MOGADISHU: A former senior Somali militant leader was arrested on Thursday, the government said, less than a week before he was scheduled to run for a regional presidency.
The government accused Muktar Robow, who defected from the extremist Al-Shabab movement last year, of “organizing a militia” in Baidoa, the capital of the southwestern Bay region, and seeking to “undermine stability.”
“These actions indicate that he never relinquished his extremist ideologies and is ready to harm the Somali people again,” the government said in a statement.
Authorities had been attempting to prevent Robow from standing in the December 19 election because he remains subject to US sanctions for his time as deputy leader of Shabab.
The Al-Qaeda affiliate Shabab has been fighting to overthrow the internationally backed government for more than a decade.
Police sources speaking on condition of anonymity told AFP that Robow had been arrested in Baidoa and taken to the capital Mogadishu.
Baidoa residents told AFP that hundreds of supporters took to the streets in protest of the detention of Robow, who enjoys the support of several clans and is regarded as a serious candidate for the region’s leader.
Sporadic gunfire was heard in the city, the residents said.
“This is a violation of democracy, Robow was standing in his region and his people wanted him. The government has no right to arrest him, this will lead to violence,” said Mohamed Sheik Ali, a Baidoa resident told AFP.
“The people are burning tires and the police are firing gunshots to disperse them. There is gunfire and there are casualties as well,” said Osman Adan, another witness.
“Armed militia and supporters of Robow have reportedly clashed with the police and the situation in town is tense as we speak,” he added.
Robow’s run for office has exposed the tensions between Somalia’s federal states, which want greater autonomy from a national administration keen to safeguard its central powers.
Robow defected from the Shabab in August last year. For a time the US government had offered a $5 million (4.4 million euro) bounty for his capture.
In 2013 Robow split from former Shabab leader Ahmed Abdi Godane and sought refuge in the nearby region of Bakool, without completely breaking off links to the group.

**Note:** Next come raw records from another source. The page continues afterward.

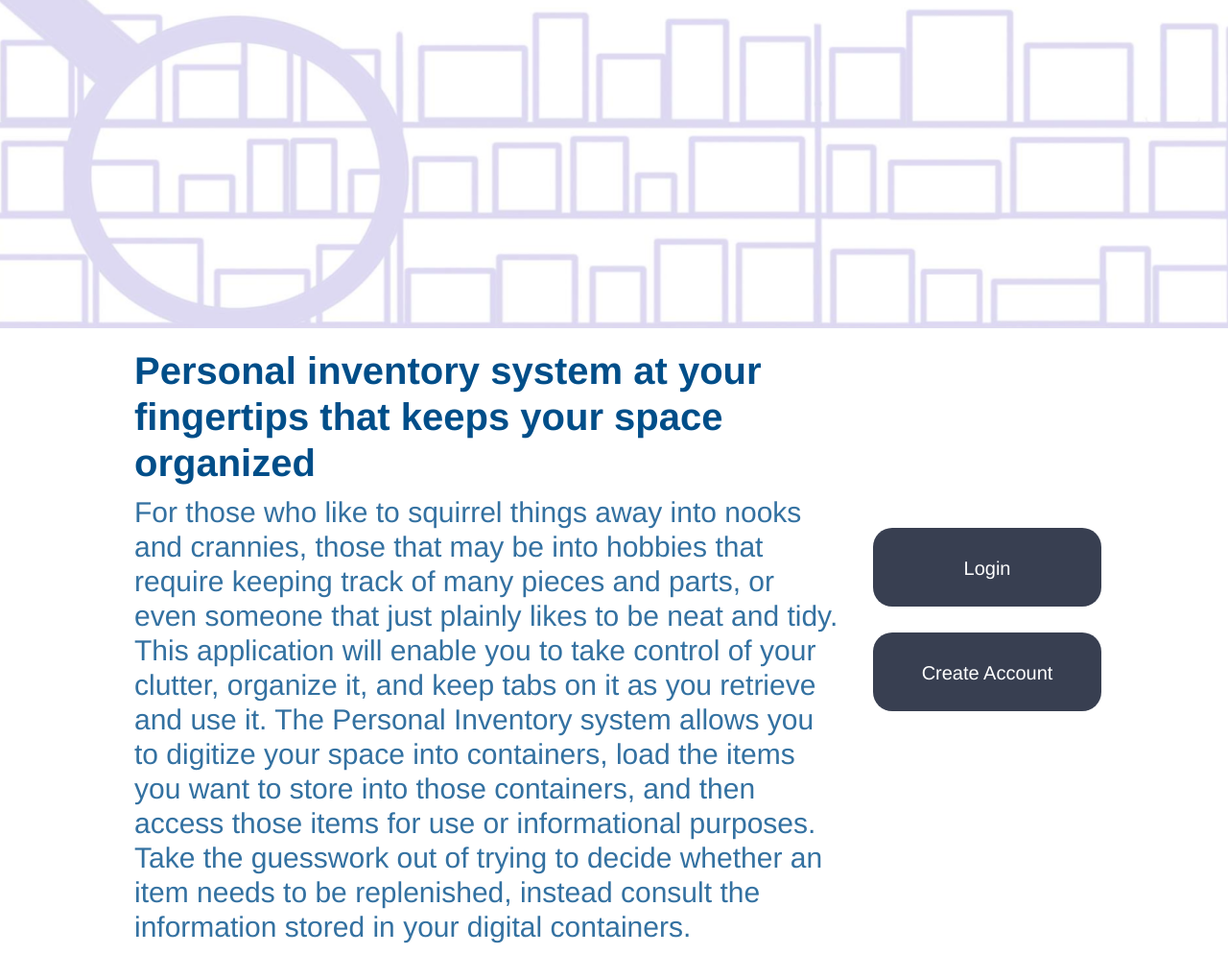
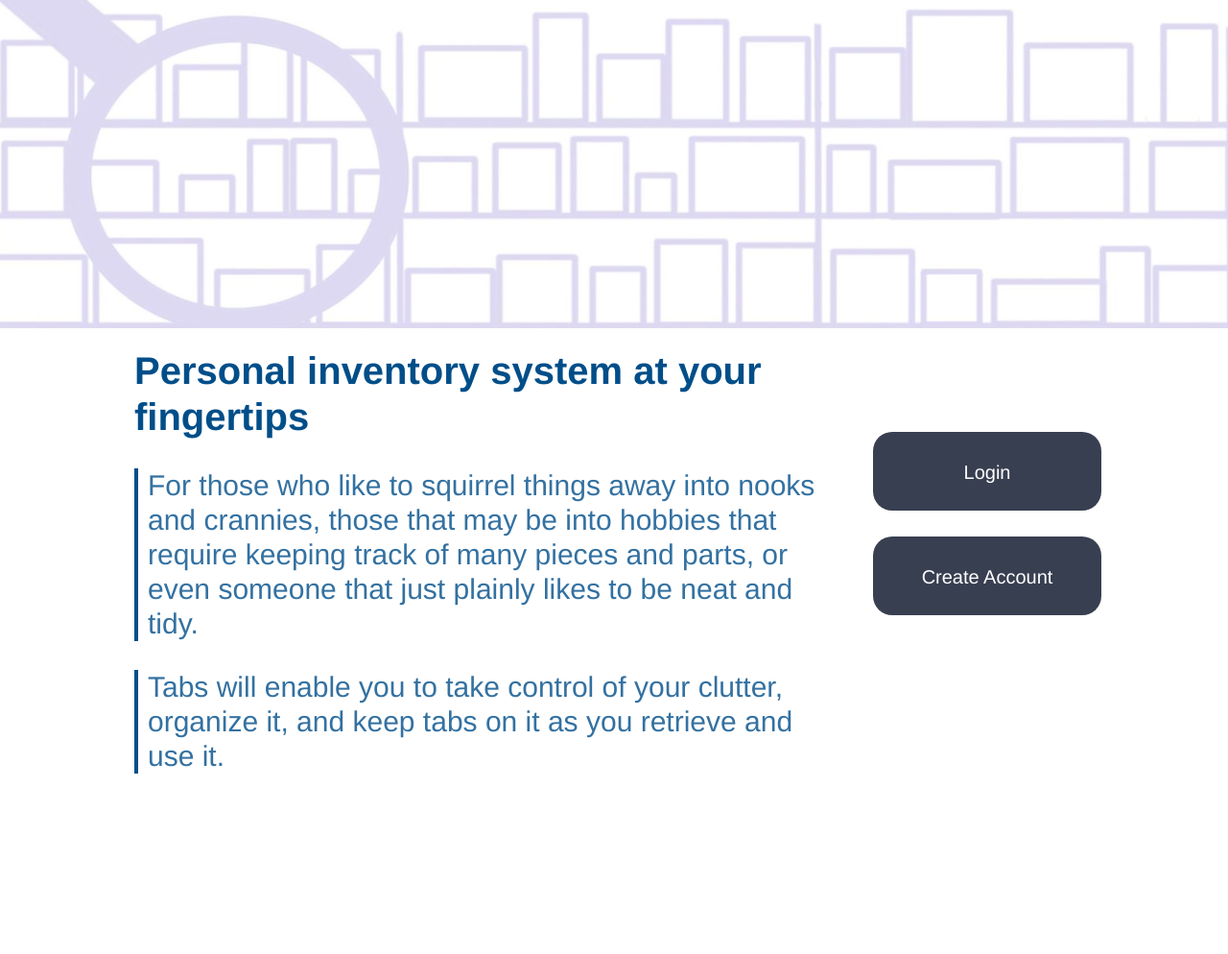
Before and after one commit to rlawson8/PersonalInventorySystem, a Flask app: page / in a window 1280 px wide. Shown: the part 55-1049 px from the top of the page at 96% size. After the commit the page ends 861 px from the top, so only its background shows below. Run offline with Flask 2, Linux system fonts and the light colour scheme; parts of the project's set-up code (start-up, migrations or seed data) failed here and were passed over; some libraries are stand-ins or nearby versions.

Commit message:
Updated home page

```diff
--- a/static/HomePageStyle.css
+++ b/static/HomePageStyle.css
@@ -32,7 +32,7 @@ h3 {
 
 }
 .col-md-3 {
-    margin-top: 208px;
+    margin-top: 108px;
 }
 .login {
     width: 238px;
@@ -64,3 +64,7 @@ h3 {
     max-width: 100%;
     height: auto;
 }
+.vLine {
+    border-left: 4px solid #004E89;
+    padding-left: 10px;
+}
--- a/templates/HomePage.html
+++ b/templates/HomePage.html
@@ -42,8 +42,11 @@
 <div class="container-fluid">
     <div class="row">
       <div class="col-md-8 col-sm-6">
-        <h3>Personal inventory system at your fingertips that keeps your space organized</h3>
-        <p>For those who like to squirrel things away into nooks and crannies, those that may be into hobbies that require keeping track of many pieces and parts, or even someone that just plainly likes to be neat and tidy. This application will enable you to take control of your clutter, organize it, and keep tabs on it as you retrieve and use it. The Personal Inventory system allows you to digitize your space into containers, load the items you want to store into those containers, and then access those items for use or informational purposes. Take the guesswork out of trying to decide whether an item needs to be replenished, instead consult the information stored in your digital containers.  </p>
+        <h3>Personal inventory system at your fingertips</h3>
+        <br>
+        <p class="vLine">For those who like to squirrel things away into nooks and crannies, those that may be into hobbies that require keeping track of many pieces and parts, or even someone that just plainly likes to be neat and tidy.</p>
+        <br>
+        <p class="vLine">Tabs will enable you to take control of your clutter, organize it, and keep tabs on it as you retrieve and use it.</p>
       </div>
       <div class="col-md-3 col-sm-6">
         <a href="/login" class="btn login" role="button" id="login">Login</a>
```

Forced out of Mogadishu in 2011, the Shabab have since lost the bulk of their strongholds though they still control vast swathes of mainly rural zones from where they launch guerilla operations on government, security and civilian targets.